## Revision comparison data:
-.-.-

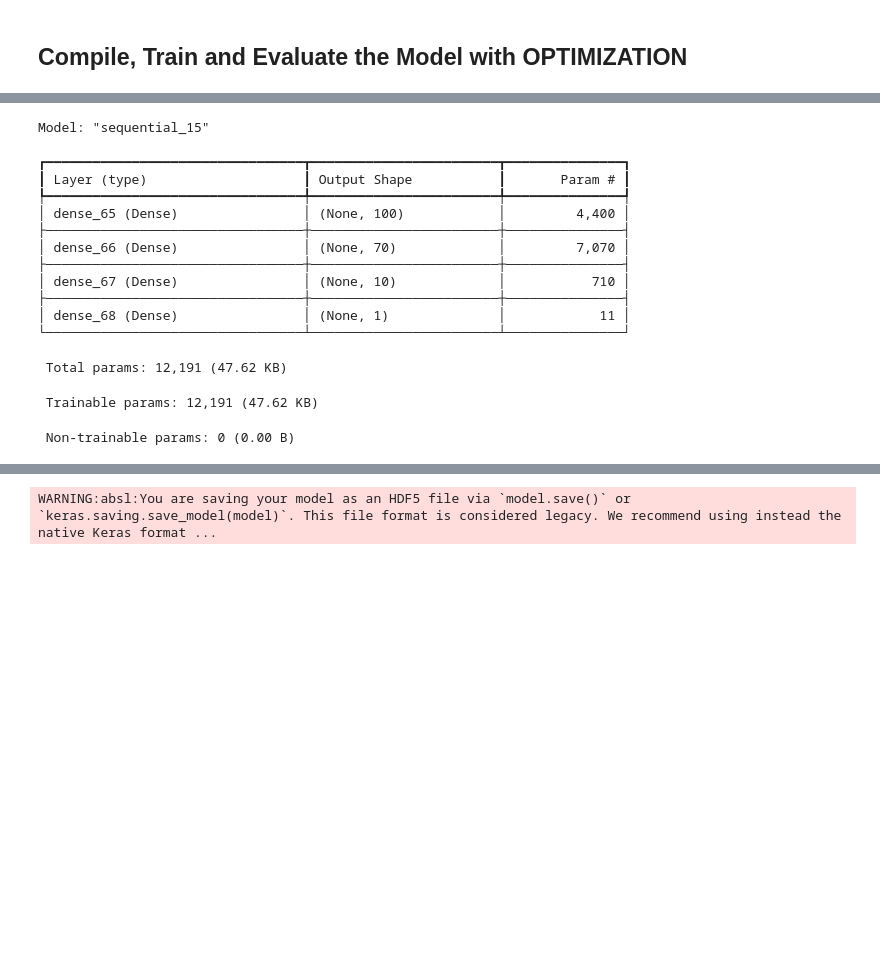
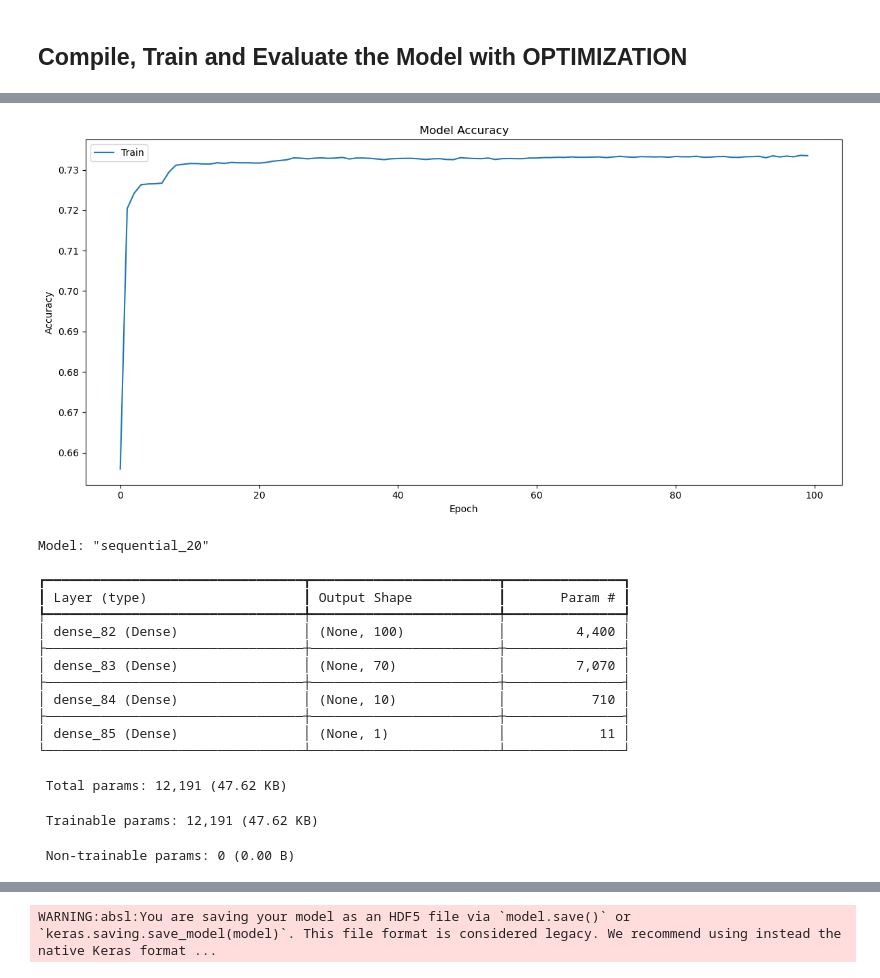
Before and after one commit to Starkilled1/deep-learning-challenge, a Jupyter notebook: AlphabetSoupCharity_Optimization.ipynb, the cells around one changed output, grey strips where cells are left out. Saved outputs shown, nothing was run; the diff lists cells and outputs as text; code cells hidden in the pictures; blank space fills up the shorter version.

```diff
--- a/AlphabetSoupCharity_Optimization.ipynb
+++ b/AlphabetSoupCharity_Optimization.ipynb
@@ -199,6 +207,6 @@ Model: "sequential_14"
 nn.compile(optimizer='adam', loss='binary_crossentropy', metrics=['accuracy'])
 # %%
 # Train the model
-nn.fit(X_train_scaled, y_train, epochs=100)
+try1 = nn.fit(X_train_scaled, y_train, epochs=100)
 # %% [output]
 Epoch 1/100
@@ -229,3 +236,17 @@ Loss: 0.5540505051612854, Accuracy: 0.7290962338447571
+# %%
+# Plot training & validation accuracy values
+plt.figure(figsize=(12, 6))
+
+plt.plot(try1.history['accuracy'])
+plt.title('Model Accuracy')
+plt.ylabel('Accuracy')
+plt.xlabel('Epoch')
+plt.legend(['Train', 'Validation'], loc='upper left')
+plt.tight_layout()
+plt.savefig(f'img/training_accuracy_1.png')
+plt.show()
+# %% [output]
+[figure, added]
 # %%
 #Second ATTEMPT Added Another Layer to the sistem all Relu activation
 
@@ -246,17 +267,17 @@ nn.add(tf.keras.layers.Dense(units=1, activation='sigmoid'))
 # Check the structure of the model
 nn.summary()
 # %% [output]
-Model: "sequential_15"
+Model: "sequential_20"
 ┏━━━━━━━━━━━━━━━━━━━━━━━━━━━━━━━━━┳━━━━━━━━━━━━━━━━━━━━━━━━┳━━━━━━━━━━━━━━━┓
 ┃ Layer (type)                    ┃ Output Shape           ┃       Param # ┃
 ┡━━━━━━━━━━━━━━━━━━━━━━━━━━━━━━━━━╇━━━━━━━━━━━━━━━━━━━━━━━━╇━━━━━━━━━━━━━━━┩
-│ dense_65 (Dense)                │ (None, 100)            │         4,400 │
+│ dense_82 (Dense)                │ (None, 100)            │         4,400 │
 ├─────────────────────────────────┼────────────────────────┼───────────────┤
-│ dense_66 (Dense)                │ (None, 70)             │         7,070 │
+│ dense_83 (Dense)                │ (None, 70)             │         7,070 │
 ├─────────────────────────────────┼────────────────────────┼───────────────┤
-│ dense_67 (Dense)                │ (None, 10)             │           710 │
+│ dense_84 (Dense)                │ (None, 10)             │           710 │
 ├─────────────────────────────────┼────────────────────────┼───────────────┤
-│ dense_68 (Dense)                │ (None, 1)              │            11 │
+│ dense_85 (Dense)                │ (None, 1)              │            11 │
 └─────────────────────────────────┴────────────────────────┴───────────────┘
  Total params: 12,191 (47.62 KB)
  Trainable params: 12,191 (47.62 KB)
```
Also changed, not shown: parts of 21 cells of this notebook, 6 other files.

-.-.-

You are asked to reproduce each line above exactly, but to exclude the pictures.

Before and after one commit to Starkilled1/deep-learning-challenge, a Jupyter notebook: AlphabetSoupCharity_Optimization.ipynb, the cells around one changed output, grey strips where cells are left out. Saved outputs shown, nothing was run; the diff lists cells and outputs as text; code cells hidden in the pictures; blank space fills up the shorter version.

```diff
--- a/AlphabetSoupCharity_Optimization.ipynb
+++ b/AlphabetSoupCharity_Optimization.ipynb
@@ -199,6 +207,6 @@ Model: "sequential_14"
 nn.compile(optimizer='adam', loss='binary_crossentropy', metrics=['accuracy'])
 # %%
 # Train the model
-nn.fit(X_train_scaled, y_train, epochs=100)
+try1 = nn.fit(X_train_scaled, y_train, epochs=100)
 # %% [output]
 Epoch 1/100
@@ -229,3 +236,17 @@ Loss: 0.5540505051612854, Accuracy: 0.7290962338447571
+# %%
+# Plot training & validation accuracy values
+plt.figure(figsize=(12, 6))
+
+plt.plot(try1.history['accuracy'])
+plt.title('Model Accuracy')
+plt.ylabel('Accuracy')
+plt.xlabel('Epoch')
+plt.legend(['Train', 'Validation'], loc='upper left')
+plt.tight_layout()
+plt.savefig(f'img/training_accuracy_1.png')
+plt.show()
+# %% [output]
+[figure, added]
 # %%
 #Second ATTEMPT Added Another Layer to the sistem all Relu activation
 
@@ -246,17 +267,17 @@ nn.add(tf.keras.layers.Dense(units=1, activation='sigmoid'))
 # Check the structure of the model
 nn.summary()
 # %% [output]
-Model: "sequential_15"
+Model: "sequential_20"
 ┏━━━━━━━━━━━━━━━━━━━━━━━━━━━━━━━━━┳━━━━━━━━━━━━━━━━━━━━━━━━┳━━━━━━━━━━━━━━━┓
 ┃ Layer (type)                    ┃ Output Shape           ┃       Param # ┃
 ┡━━━━━━━━━━━━━━━━━━━━━━━━━━━━━━━━━╇━━━━━━━━━━━━━━━━━━━━━━━━╇━━━━━━━━━━━━━━━┩
-│ dense_65 (Dense)                │ (None, 100)            │         4,400 │
+│ dense_82 (Dense)                │ (None, 100)            │         4,400 │
 ├─────────────────────────────────┼────────────────────────┼───────────────┤
-│ dense_66 (Dense)                │ (None, 70)             │         7,070 │
+│ dense_83 (Dense)                │ (None, 70)             │         7,070 │
 ├─────────────────────────────────┼────────────────────────┼───────────────┤
-│ dense_67 (Dense)                │ (None, 10)             │           710 │
+│ dense_84 (Dense)                │ (None, 10)             │           710 │
 ├─────────────────────────────────┼────────────────────────┼───────────────┤
-│ dense_68 (Dense)                │ (None, 1)              │            11 │
+│ dense_85 (Dense)                │ (None, 1)              │            11 │
 └─────────────────────────────────┴────────────────────────┴───────────────┘
  Total params: 12,191 (47.62 KB)
  Trainable params: 12,191 (47.62 KB)
```
Also changed, not shown: parts of 21 cells of this notebook, 6 other files.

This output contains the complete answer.